Each entry is to be reproduced verbatim, and images are to be omitted.
[Input for this task — start]
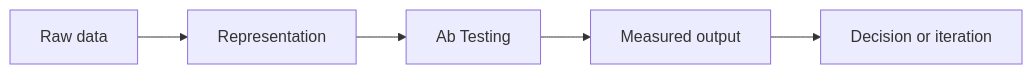
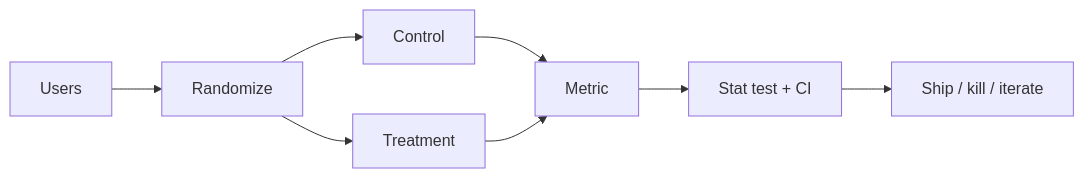
Before and after one commit to Icon1cc/Machine-Learning: the diagram in statistics/10-ab-testing.md, drawn with Mermaid. The commit also changed other lines of this file and 264 other files, not shown here.

````diff
--- a/statistics/10-ab-testing.md
+++ b/statistics/10-ab-testing.md
@@ -92,7 +65,10 @@
 ```mermaid
 flowchart LR
-    A[Raw data] --> B[Representation]
-    B --> C[Ab Testing]
-    C --> D[Measured output]
-    D --> E[Decision or iteration]
+    U[Users] --> R[Randomize]
+    R --> A[Control]
+    R --> B[Treatment]
+    A --> M[Metric]
+    B --> M
+    M --> St[Stat test + CI]
+    St --> Dec[Ship / kill / iterate]
 ```
````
[Input for this task — finish]
Task solution:
Before and after one commit to Icon1cc/Machine-Learning: the diagram in statistics/10-ab-testing.md, drawn with Mermaid. The commit also changed other lines of this file and 264 other files, not shown here.

````diff
--- a/statistics/10-ab-testing.md
+++ b/statistics/10-ab-testing.md
@@ -92,7 +65,10 @@
 ```mermaid
 flowchart LR
-    A[Raw data] --> B[Representation]
-    B --> C[Ab Testing]
-    C --> D[Measured output]
-    D --> E[Decision or iteration]
+    U[Users] --> R[Randomize]
+    R --> A[Control]
+    R --> B[Treatment]
+    A --> M[Metric]
+    B --> M
+    M --> St[Stat test + CI]
+    St --> Dec[Ship / kill / iterate]
 ```
````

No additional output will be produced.